> **TASK INSTRUCTIONS**
Set down every record below exactly as it appears, but without the pictures.

Change detection data
+++++

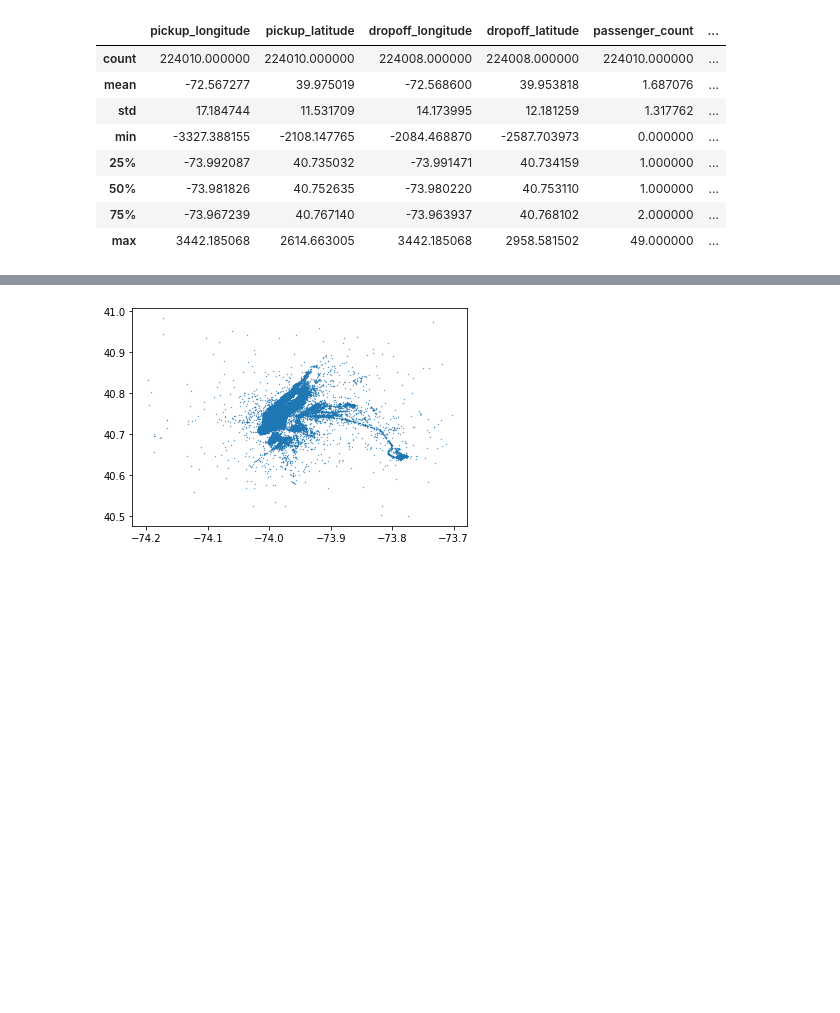
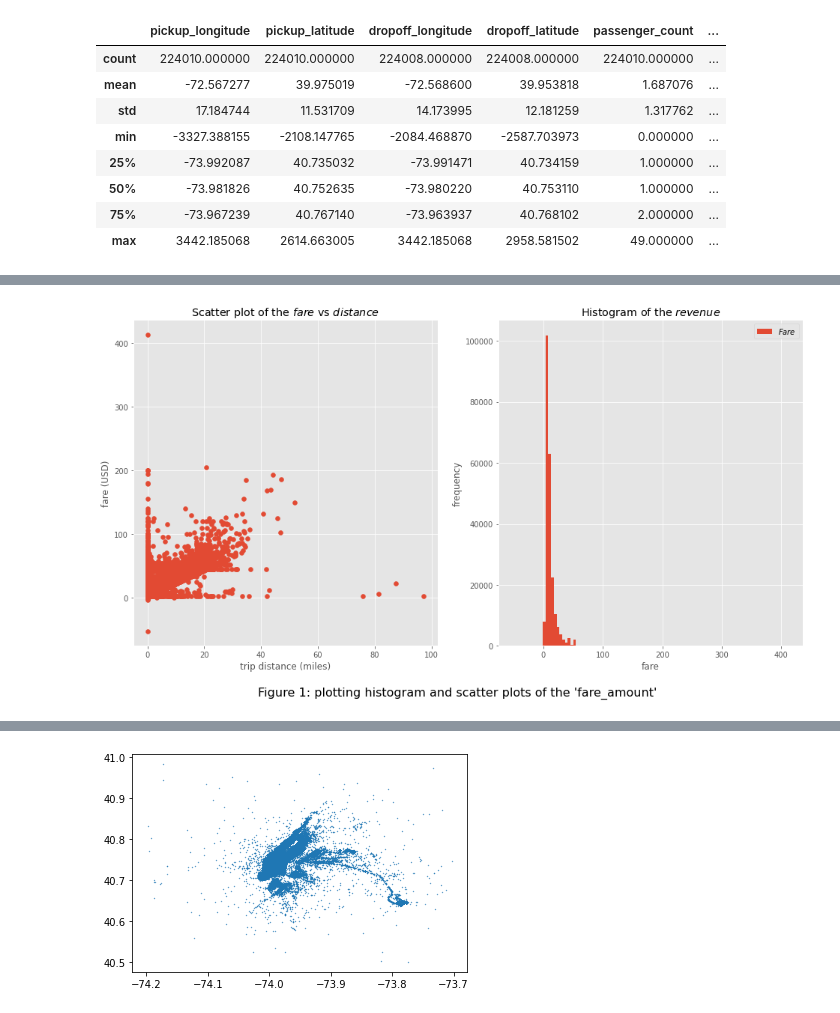
Before and after one commit to saberbf/BigData, a Jupyter notebook: Final/a_sample_explore_clean.ipynb, the cells around one changed output, grey strips where cells are left out. Saved outputs shown, nothing was run; the diff lists cells and outputs as text; code cells hidden in the pictures; blank space fills up the shorter version.

```diff
--- a/Final/a_sample_explore_clean.ipynb
+++ b/Final/a_sample_explore_clean.ipynb
@@ -153,0 +184,30 @@ Also, we can combine the sum of `fare_amount` and `tolls_amount` into a the `far
+# %%
+#Plotting
+
+num_bins = 100
+
+#creating plot axes
+fig = plt.figure(figsize=(16,8))
+caption = "Figure 1: plotting histogram and scatter plots of the 'fare_amount'"
+fig.text(0.5, 0.01, caption, wrap=True, horizontalalignment='center', fontsize=16)
+ax1 = fig.add_subplot(121)
+ax2 = fig.add_subplot(122)
+
+
+# the scatterplot of the 'fare_amount'
+ax1.scatter(x=trips.trip_distance, y=trips['fare_amount'], label="$Fare$")
+# ax1.legend()
+ax1.set_xlabel('trip distance (miles)')
+# ax1.set_xlim(0,100)
+ax1.set_ylabel('fare (USD)')
+ax1.set_title('Scatter plot of the $fare$ vs $distance$');
+
+# the histogram of the 'fare_amount'
+ax2.hist(trips['fare_amount'], bins=num_bins, label="$Fare$")
+ax2.legend()
+ax2.set_xlabel('fare')
+# ax2.set_xlim(0,100)
+ax2.set_ylabel('frequency')
+ax2.set_title('Histogram of the $revenue$');
+# %% [output]
+[figure, added]
```
Also changed, not shown: parts of 41 cells of this notebook.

+++++

> **EXERCISE ANSWER**
Before and after one commit to saberbf/BigData, a Jupyter notebook: Final/a_sample_explore_clean.ipynb, the cells around one changed output, grey strips where cells are left out. Saved outputs shown, nothing was run; the diff lists cells and outputs as text; code cells hidden in the pictures; blank space fills up the shorter version.

```diff
--- a/Final/a_sample_explore_clean.ipynb
+++ b/Final/a_sample_explore_clean.ipynb
@@ -153,0 +184,30 @@ Also, we can combine the sum of `fare_amount` and `tolls_amount` into a the `far
+# %%
+#Plotting
+
+num_bins = 100
+
+#creating plot axes
+fig = plt.figure(figsize=(16,8))
+caption = "Figure 1: plotting histogram and scatter plots of the 'fare_amount'"
+fig.text(0.5, 0.01, caption, wrap=True, horizontalalignment='center', fontsize=16)
+ax1 = fig.add_subplot(121)
+ax2 = fig.add_subplot(122)
+
+
+# the scatterplot of the 'fare_amount'
+ax1.scatter(x=trips.trip_distance, y=trips['fare_amount'], label="$Fare$")
+# ax1.legend()
+ax1.set_xlabel('trip distance (miles)')
+# ax1.set_xlim(0,100)
+ax1.set_ylabel('fare (USD)')
+ax1.set_title('Scatter plot of the $fare$ vs $distance$');
+
+# the histogram of the 'fare_amount'
+ax2.hist(trips['fare_amount'], bins=num_bins, label="$Fare$")
+ax2.legend()
+ax2.set_xlabel('fare')
+# ax2.set_xlim(0,100)
+ax2.set_ylabel('frequency')
+ax2.set_title('Histogram of the $revenue$');
+# %% [output]
+[figure, added]
```
Also changed, not shown: parts of 41 cells of this notebook.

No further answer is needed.